For each criterion, the schools received a score of one (problematic), two (room for improvement), or three (best practice), and the scores were then tallied for a total out of 45 points. Each school’s total score was divided by 45 to get a percentage, which was then translated into an academic grade.
Researchers chose to focus on Ivy League schools because of their elite status and the expectation that their policies can set a standard for others to follow.
Penn received a score of 31 out of 45, or a D-plus — the highest of the group. Princeton scored 29 out of 45, a D. The rest of the schools were graded as follows: Brown University (D); Columbia University (D); Cornell University (D-minus); Dartmouth College (F); Harvard University (D-minus); and Yale University (F).
Taking leaves of absence can be important for students with mental illness to focus on recovery and return to campus prepared to handle stress, Heyman said. But “ambiguous, if not discriminatory” policies are allowing universities to impose leaves on students when less drastic alternatives should be tried first.
The Americans With Disabilities Act (ADA) requires universities to make reasonable accommodations for students with mental illness. But many colleges, including Penn, do not mention that in their policies.
“That is a big deal,” said Shane Owens, a New York-based psychologist who works with college students and young adults. Though he believes colleges should have the right to ask students to leave, they should consider other options first, he said.
In 2014, a student sued Princeton, claiming the school violated the ADA by refusing to provide reasonable accommodations after he attempted suicide. Karen Bower, a co-author on the Ruderman report, is one of the student’s attorneys.
According to the lawsuit, the 20-year-old sophomore, referred to as W.P., had swallowed pills and then walked to the student health center to receive medical attention. When he was released from the hospital, the university told him he needed to take a leave.
W.P. instead asked to live off campus or take a reduced course load. But he was told those conditions would “fundamentally alter the nature of a Princeton education.”
Princeton disputes that narrative.
The lawsuit led the U.S. Department of Justice to review Princeton’s policies. Though it “did not make any findings of noncompliance,” the department asked Princeton to update its policy to better explain options for students with disabilities.

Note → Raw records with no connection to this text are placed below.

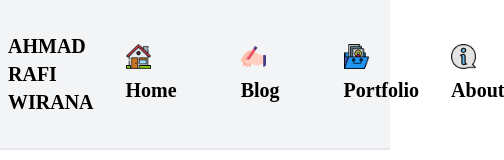
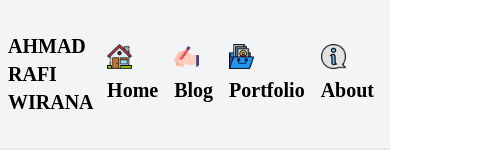
Before and after one commit to ahmadrafidev/Personal-Website-2, a Next.js app: page / in a window 390 px wide. Shown: the top 160 px of the page, 504 px wide, since content can reach past the window. Built offline with nearby package versions, Linux system fonts and the light colour scheme.

Commit message:
change padding in nav

```diff
--- a/components/layout/main-navigation.js
+++ b/components/layout/main-navigation.js
@@ -20,7 +20,7 @@ function MainNavigation() {
       <div class="font-semibold text-xl md:text-2xl font-primary">
         <nav>
           <ul class="flex justify-center items-center">
-            <li class="px-8 hover:underline transform hover:scale-110">
+            <li class="px-2 md:px-8 hover:underline transform hover:scale-110">
               <Link href='/'>
                 <a>
                   <Image
@@ -34,7 +34,7 @@ function MainNavigation() {
                 </a>
               </Link>
             </li>
-            <li class="px-8 hover:underline transform hover:scale-110">
+            <li class="px-2 md:px-8 hover:underline transform hover:scale-110">
               <Link href='/blog'>
                 <a>
                   <Image
@@ -48,7 +48,7 @@ function MainNavigation() {
                 </a>
               </Link>
             </li>
-            <li class="px-8 hover:underline transform hover:scale-110">
+            <li class="px-2 md:px-8 hover:underline transform hover:scale-110">
               <Link href='/portfolio'>
                 <a>
                   <Image
@@ -62,7 +62,7 @@ function MainNavigation() {
                 </a>
               </Link>
             </li>
-            <li class="hover:underline transform hover:scale-110">
+            <li class="px-2 hover:underline transform hover:scale-110">
               <Link href='/about'>
                 <a>
                   <Image
```
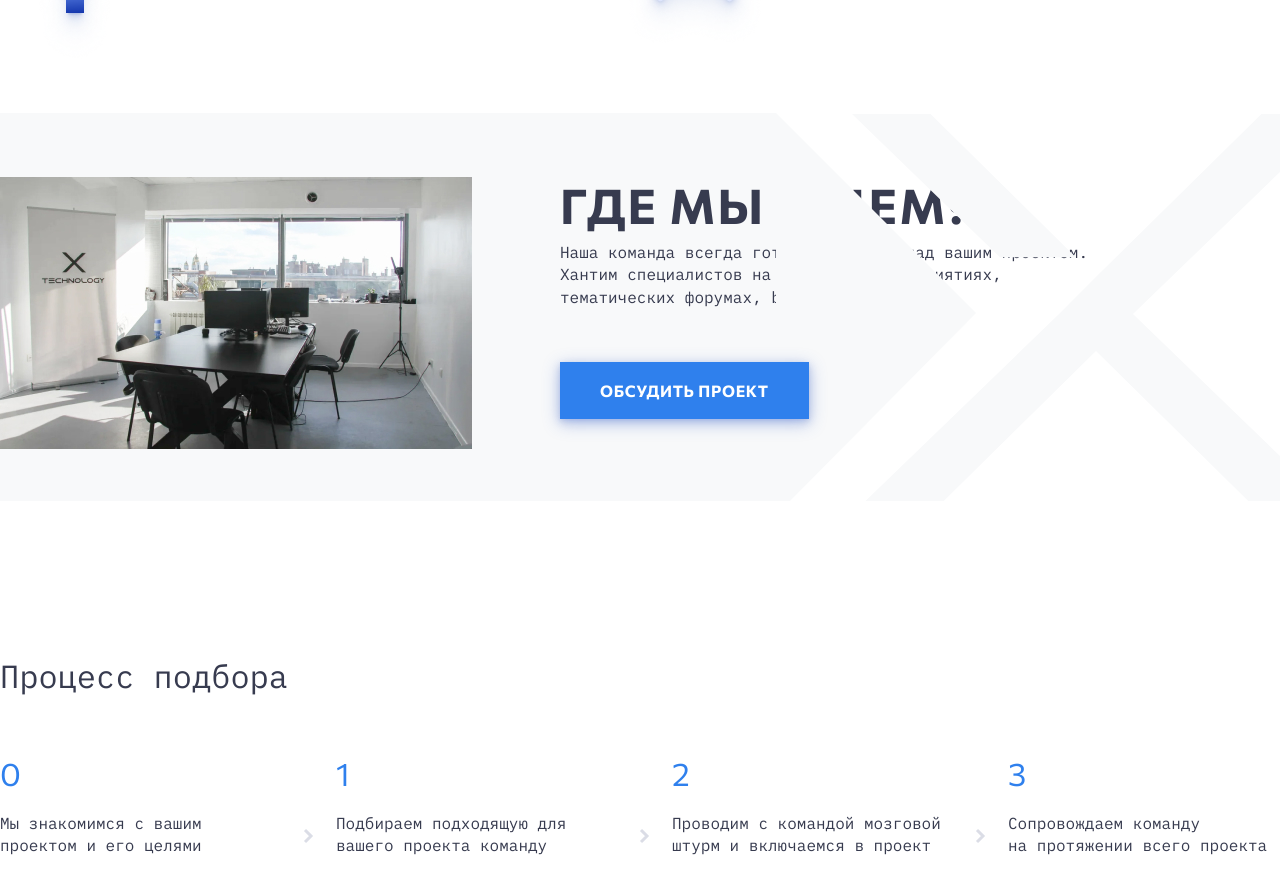
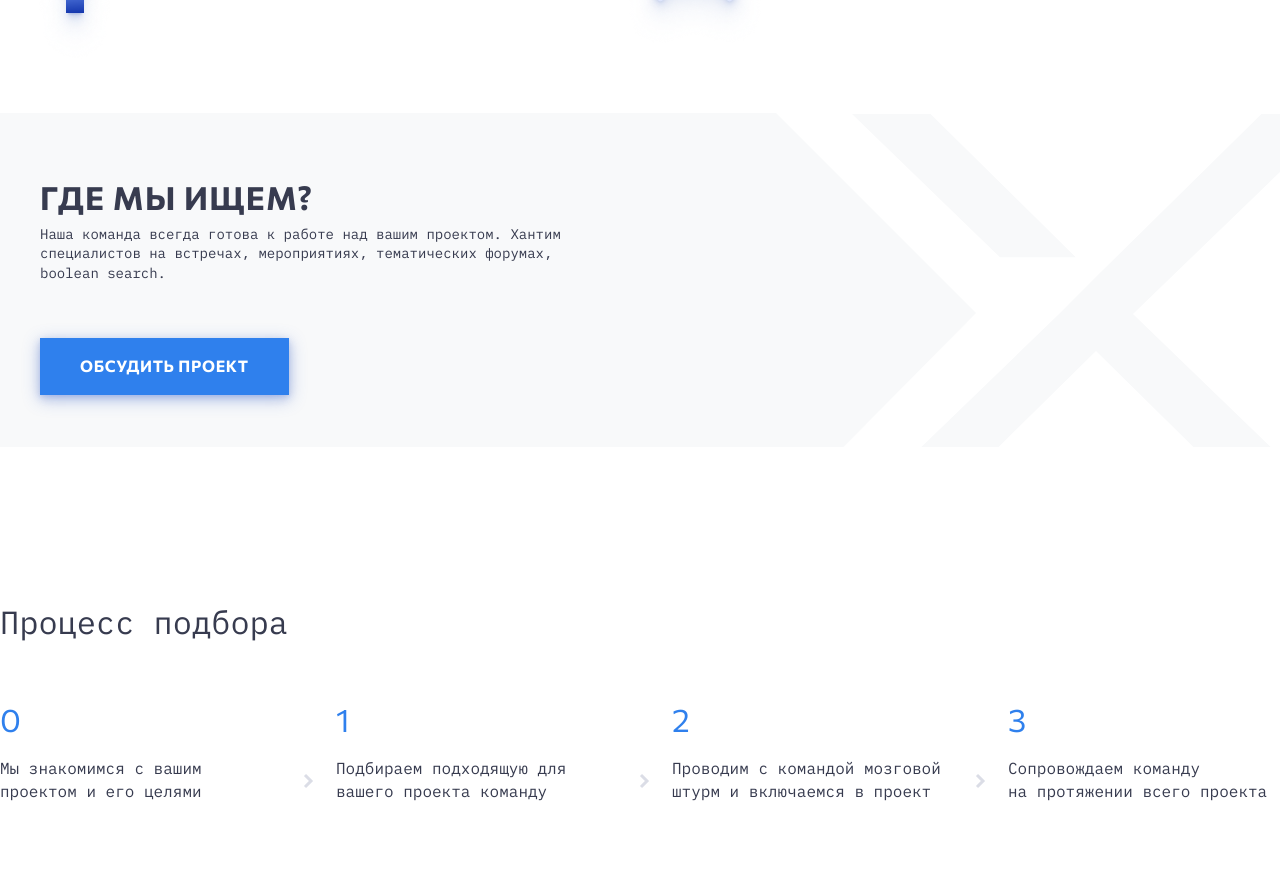
Before and after one commit to Bespalov-D-A/x-tech-form, a React (Create React App) app: page / in a window 1280 px wide. Shown: the part 3281-4174 px from the top of the page. Built offline with nearby package versions, Linux system fonts and the light colour scheme.

Commit message:
Responsive 1024 for where find block

```diff
--- a/src/components/WhereFind/WhereFind.module.scss
+++ b/src/components/WhereFind/WhereFind.module.scss
@@ -38,6 +38,9 @@
 
 .photo {
 	margin-right: 88px;
+	@include media("within", "lg") {
+		display: none;
+	}
 }
 
 .title {
@@ -45,15 +48,18 @@
 	font-family: "Commissioner";
 	font-style: normal;
 	font-weight: 700;
-	font-size: 48px;
-	line-height: 56px;
 	letter-spacing: 0.04em;
 	text-transform: uppercase;
 	font-feature-settings: "tnum" on, "lnum" on;
 }
 
 .desc {
+	position: relative;
+	z-index: 20;
 	max-width: 560px;
+	@include media("within", "lg") {
+		margin-left: 40px;
+	}
 }
 
 .desc__text {
@@ -61,4 +67,7 @@
 	font-weight: 400;
 	font-size: 16px;
 	line-height: 140%;
+	@include media("within", "lg") {
+		font-size: 14px;
+	}
 }
```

Another shortcoming of Ivy League university policies noted in the report is the use of “community disruption” as grounds for an involuntary leave of absence.
The practice, which is in Penn’s policies but not Princeton’s, can be interpreted very broadly, Heyman said. If a parent requests a wellness check on a student and campus police enter a dorm room to do so, that can be considered a community disruption.
It’s also a legally dubious practice, as a 2007 court case on workplace discrimination found that “conduct resulting from a disability is part of the disability and not a separate basis for termination.”
Owens, the New York psychologist, said the fact that the policy is vague means what really matters is how it’s enforced — something the Ruderman report did not examine.
The researchers "talk about the high-profile cases where policies are enforced and bad things happened, but what about all the times they enforce policies and there were good cases?” Owens said.
And there are success stories. In 2016, Devin Trotter was placed on leave three months into his freshman year at Penn after attempting suicide. He returned a year later, only to be placed on leave again within days, for risk of suicide.
“When I was first placed on leave, I thought Penn was making a mistake,” said the 20-year-old, currently living with his family in Los Angeles. “But now, I know it was something that was necessary for me to go through.”
Leave gave Trotter time to go to rehab for alcohol-use disorder, learn to deal with setbacks in healthy ways, and prioritize his health.